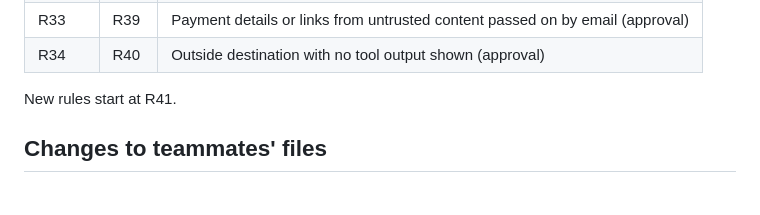
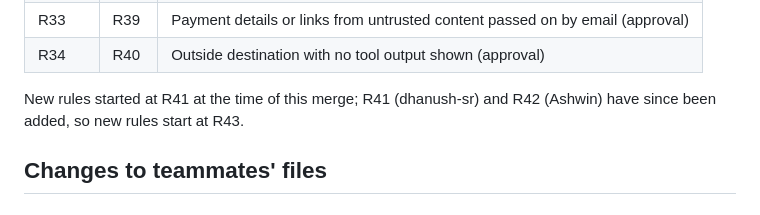
Before and after one commit to VismayHS/Kavach_Guardrail, a Markdown page: docs/MERGE_NOTES.md, the part around the change. GitHub-like rendering.

```diff
--- a/docs/MERGE_NOTES.md
+++ b/docs/MERGE_NOTES.md
@@ -32,7 +32,7 @@ classifier, R30 valid IBAN, R31 Confirmation of Payee, R32 raw credentials, R33
 | R33 | R39 | Payment details or links from untrusted content passed on by email (approval) |
 | R34 | R40 | Outside destination with no tool output shown (approval) |
 
-New rules start at R41.
+New rules started at R41 at the time of this merge; R41 (dhanush-sr) and R42 (Ashwin) have since been added, so new rules start at R43.
 
 ## Changes to teammates' files
 
```
Also changed, not shown: CLAUDE.md (+2 -2 lines), docs/SESSION_HANDOFF.md (added, +180 -0 lines).
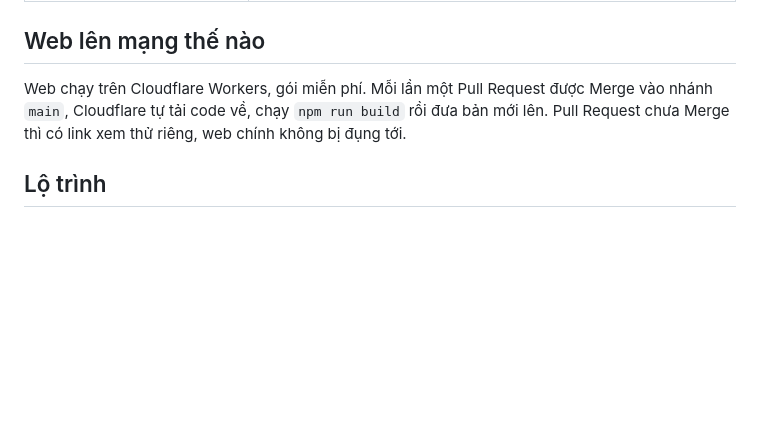
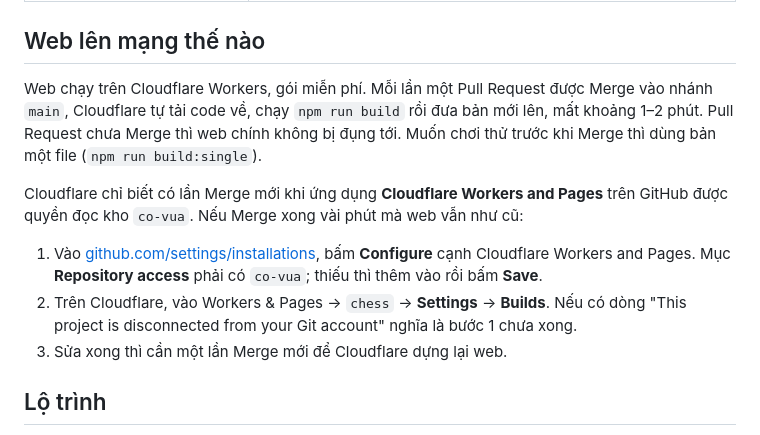
Before and after one commit to thanhtaiffff-dot/co-vua, a Markdown page: README.md, the part around the change. GitHub-like rendering; blank space fills up the shorter version.

Commit message:
Ghi cách web tự lên mạng và cách sửa khi Merge xong web không đổi
Cloudflare không được báo các lần Merge PR #3, #4, #5 vì ứng dụng Cloudflare
Workers and Pages trên GitHub mất quyền đọc kho co-vua. README bỏ câu nói PR có
link xem thử (link đó không chạy) và thêm các bước tự kiểm tra, tự sửa.

Co-Authored-By: Claude Opus 5.5 (1M context) <noreply@anthropic.com>
Claude-Session: https://claude.ai/code/session_01XHGAzVKdLfD91H1nvC3knC

```diff
--- a/README.md
+++ b/README.md
@@ -46,7 +46,13 @@ Cần cài [Node.js](https://nodejs.org) bản LTS, từ 24 trở lên (gói bà
 
 ## Web lên mạng thế nào
 
-Web chạy trên Cloudflare Workers, gói miễn phí. Mỗi lần một Pull Request được Merge vào nhánh `main`, Cloudflare tự tải code về, chạy `npm run build` rồi đưa bản mới lên. Pull Request chưa Merge thì có link xem thử riêng, web chính không bị đụng tới.
+Web chạy trên Cloudflare Workers, gói miễn phí. Mỗi lần một Pull Request được Merge vào nhánh `main`, Cloudflare tự tải code về, chạy `npm run build` rồi đưa bản mới lên, mất khoảng 1–2 phút. Pull Request chưa Merge thì web chính không bị đụng tới. Muốn chơi thử trước khi Merge thì dùng bản một file (`npm run build:single`).
+
+Cloudflare chỉ biết có lần Merge mới khi ứng dụng **Cloudflare Workers and Pages** trên GitHub được quyền đọc kho `co-vua`. Nếu Merge xong vài phút mà web vẫn như cũ:
+
+1. Vào [github.com/settings/installations](https://github.com/settings/installations), bấm **Configure** cạnh Cloudflare Workers and Pages. Mục **Repository access** phải có `co-vua`; thiếu thì thêm vào rồi bấm **Save**.
+2. Trên Cloudflare, vào Workers & Pages → `chess` → **Settings** → **Builds**. Nếu có dòng "This project is disconnected from your Git account" nghĩa là bước 1 chưa xong.
+3. Sửa xong thì cần một lần Merge mới để Cloudflare dựng lại web.
 
 ## Lộ trình
 
```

○ ○ ○ ○

> [WHAT YOU ARE ASKED TO DO]:
Show the lines above with "approval".

> [SOLUTION TO THIS TASK]:
 | R33 | R39 | Payment details or links from untrusted content passed on by email (approval) |
 | R34 | R40 | Outside destination with no tool output shown (approval) |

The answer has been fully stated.